Jarek Radimersky/flickr

A new push is underway to get some anti-immigrant language out of the Florida Constitution. The law relates to foreign property owners.

People who aren’t eligible for American citizenship can't own property in Florida. It’s written in Article 1 of the state Constitution.

WLRN's Five Most Popular Stories Feb. 3-7

Feb 10, 2014
Jeffrey Katz / Courtesy FDOT

From the stories you've been reading on WLRN this week, one could weave the following fictional story:

On the day formerly known as Chinese New Year, Cuban hackers got into the city's traffic-light system and were able to rush onto I-95. Once there, they sped to Wynwood only to find that the neighborhood has lost all its appeal. So they decided it was best to head to a place that was truly dead: the ancient Tequesta village downtown.

Read on to see what the top-five stories are.

Editor's Note: This is a community contributor post.  The views expressed here are those of the author and not WLRN or WLRN-Miami Herald News.

Happy New Year!

Despite All The Latin Flare, Asian Food Thrives In Miami

Nov 14, 2013
David Samayoa

Although less than 2 percent of Miami-Dade County's population is Asian-American, Danielle Chang, founder of the Lucky Rice Festival, decided her party had enough appeal last year to come back to Miami Beach for a second round.

Katia Savchuk

For five blocks along Interstate 95 on the western edge of Miami's Wynwood neighborhood, you can buy women's clothing, jewelry and handbags in practically every store.

Not everybody knows about Miami's "Fashion District." But 20 years ago, it existed almost exactly the same as it does today in the mind's eye of Korean entrepreneurs.

Woo Ho Lee walked the block on a recent weekday afternoon, pointing out landmarks and remembering one of his mentors, Mr. Park.

Let's coin a new stereotype right here: Latinos are mad friendly.

Ninety percent of Latinos said that they are friends with people of a different race, according to new poll from Reuters and Ipsos, making them much more likely than the rest of America to reach across racial lines to make friends.

'Nine out of 10 Latinos can say, some of my best friends are not-Latino,' my Code Switch teammate Hansi Lo Wang reported recently for NPR's Newscast unit.

William A. Fishbaugh (State Archives of Florida)

In Miami, everything has to do with migration, especially our food.

If I were to write a personal ad, it would go something like this: short male, black hair, brown eyes, caramel-colored skin.
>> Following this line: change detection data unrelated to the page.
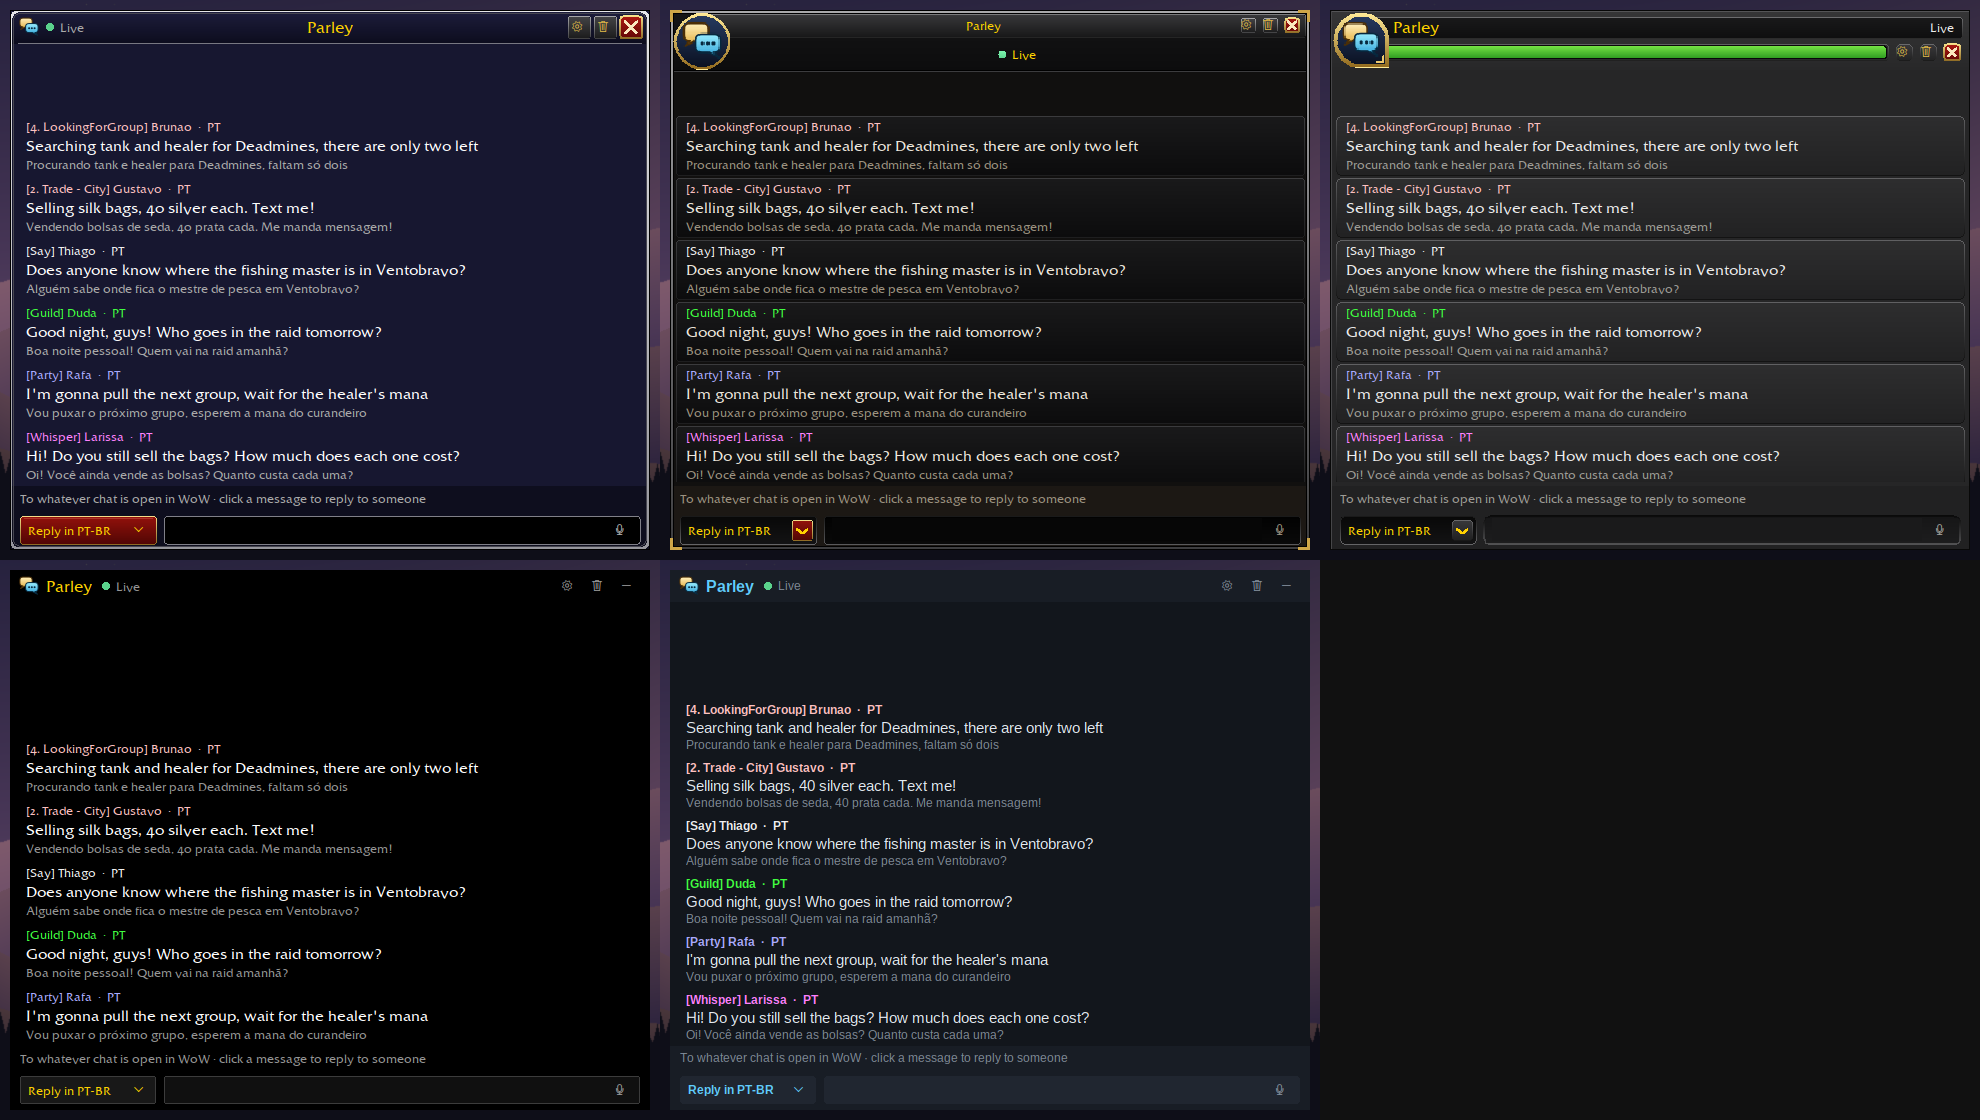
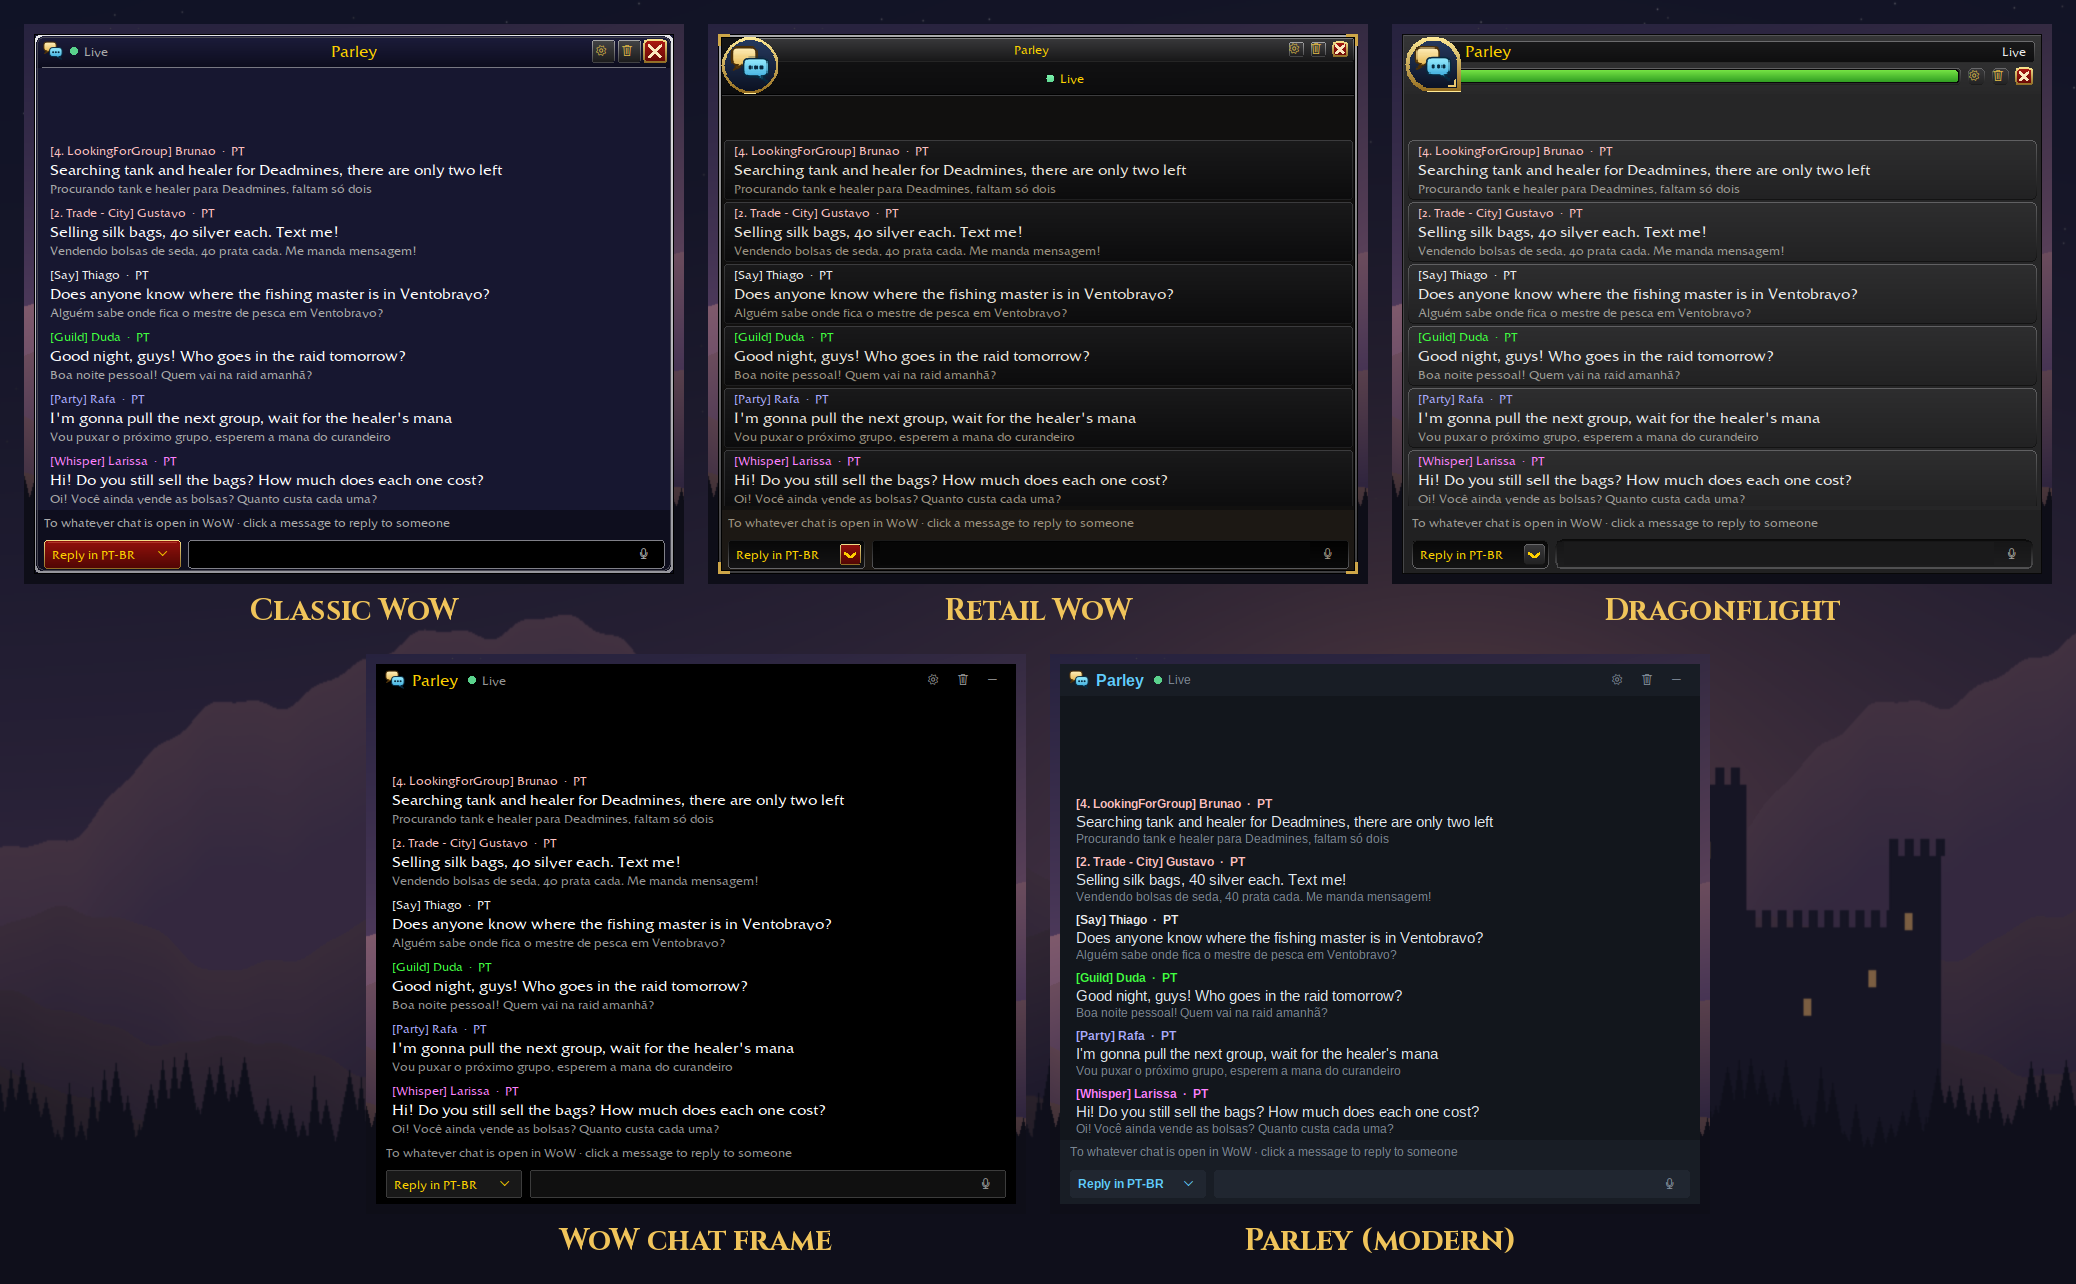
Add skins to README

diff --git a/README.md b/README.md
@@ -29,6 +29,12 @@ Players from Brazil, Russia, Spain, Germany and everywhere else share realms. Pa
 - **Skins**: Classic WoW, Retail WoW, Dragonflight UI, WoW chat frame and a modern dark theme.
 - **Safe by design**: the addon uses only Blizzard's standard addon API. The desktop app never reads game memory, injects code or presses keys.
 
+## Skins
+
+Pick a look under Settings → Skin. Menus, dropdowns and the settings window follow the skin too.
+
+![The five Parley skins: Classic WoW, Retail WoW, Dragonflight, WoW chat frame and Parley (modern)](assets/screenshots/06_skins.png)
+
 ## How it works (short version)
 
 WoW addons can't access the internet, so Parley comes in two parts:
Then I would probably go on at length about my sculpted body and model looks. You’re thinking Latin male, right? What if I added slightly oval eyes, like large almonds? What would you think then? Asian? In South Florida? No way. There are no Asians in South Florida.

Perhaps not many, but there are.

What The Lack Of Asian-Americans Says About Miami

Jul 11, 2013

“Miami is the face of America's future” is a refrain I’ve heard often.  It seems a point of pride that Miami is leading the rest of the country in our racial diversity.

But this statement is only true if you disregard people like me, Asian-Americans.

The U.S. population is about six percent Asian-American. Chicago has a slightly higher share, and Boston and New York have about 10 percent and 14 percent, respectively.   

 Miami-Dade County has less than two percent. That’s lower than the percentage of Asian-Americans for the entire state of Florida. 

Here's a question we received from one of several hundred South Florida residents who attended a recent WLRN/Miami Herald Town Hall that was held just prior to the current legislative session.

This one comes from friend-of-WLRN Piyush Agrawal, a scholar, educator, businessman and philanthropist who lives in Weston:

"Why does Florida's constitution still allow the state to prohibit foreign citizens from owning real estate?"